» Work task
Would you show every line from the records that holds "Swipe"?
◇ ◇ ◇ ◇ ◇ ◇ ◇
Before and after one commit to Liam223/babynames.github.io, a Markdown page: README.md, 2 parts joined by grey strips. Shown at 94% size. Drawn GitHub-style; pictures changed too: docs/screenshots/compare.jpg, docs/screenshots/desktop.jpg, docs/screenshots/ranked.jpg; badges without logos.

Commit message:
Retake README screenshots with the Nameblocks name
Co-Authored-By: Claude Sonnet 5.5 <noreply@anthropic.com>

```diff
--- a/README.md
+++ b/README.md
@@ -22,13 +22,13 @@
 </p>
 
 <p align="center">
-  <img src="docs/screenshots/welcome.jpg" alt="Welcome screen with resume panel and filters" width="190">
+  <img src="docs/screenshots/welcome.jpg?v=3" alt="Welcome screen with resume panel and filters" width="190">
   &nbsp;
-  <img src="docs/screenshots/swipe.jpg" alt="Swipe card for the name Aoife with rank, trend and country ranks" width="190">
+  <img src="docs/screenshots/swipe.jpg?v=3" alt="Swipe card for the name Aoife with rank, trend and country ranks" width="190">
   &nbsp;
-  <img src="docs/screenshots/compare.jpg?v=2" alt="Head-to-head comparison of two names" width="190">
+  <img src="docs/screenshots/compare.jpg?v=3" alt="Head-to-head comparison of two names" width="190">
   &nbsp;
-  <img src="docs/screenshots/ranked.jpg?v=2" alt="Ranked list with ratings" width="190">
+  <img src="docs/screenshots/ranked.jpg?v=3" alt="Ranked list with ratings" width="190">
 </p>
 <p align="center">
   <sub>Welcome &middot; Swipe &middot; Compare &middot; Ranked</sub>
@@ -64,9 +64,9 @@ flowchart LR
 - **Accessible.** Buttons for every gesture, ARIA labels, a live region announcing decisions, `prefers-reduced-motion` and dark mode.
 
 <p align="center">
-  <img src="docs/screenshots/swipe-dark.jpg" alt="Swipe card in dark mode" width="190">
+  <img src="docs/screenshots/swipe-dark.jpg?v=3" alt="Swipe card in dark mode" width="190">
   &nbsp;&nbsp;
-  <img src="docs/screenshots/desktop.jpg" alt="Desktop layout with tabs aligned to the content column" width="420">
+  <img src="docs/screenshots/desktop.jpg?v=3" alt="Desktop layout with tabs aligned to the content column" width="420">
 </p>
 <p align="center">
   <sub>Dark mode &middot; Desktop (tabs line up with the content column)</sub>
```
◇ ◇ ◇ ◇ ◇ ◇ ◇
» Response to this exercise
-  <img src="docs/screenshots/swipe.jpg" alt="Swipe card for the name Aoife with rank, trend and country ranks" width="190">
+  <img src="docs/screenshots/swipe.jpg?v=3" alt="Swipe card for the name Aoife with rank, trend and country ranks" width="190">
   <sub>Welcome &middot; Swipe &middot; Compare &middot; Ranked</sub>
-  <img src="docs/screenshots/swipe-dark.jpg" alt="Swipe card in dark mode" width="190">
+  <img src="docs/screenshots/swipe-dark.jpg?v=3" alt="Swipe card in dark mode" width="190">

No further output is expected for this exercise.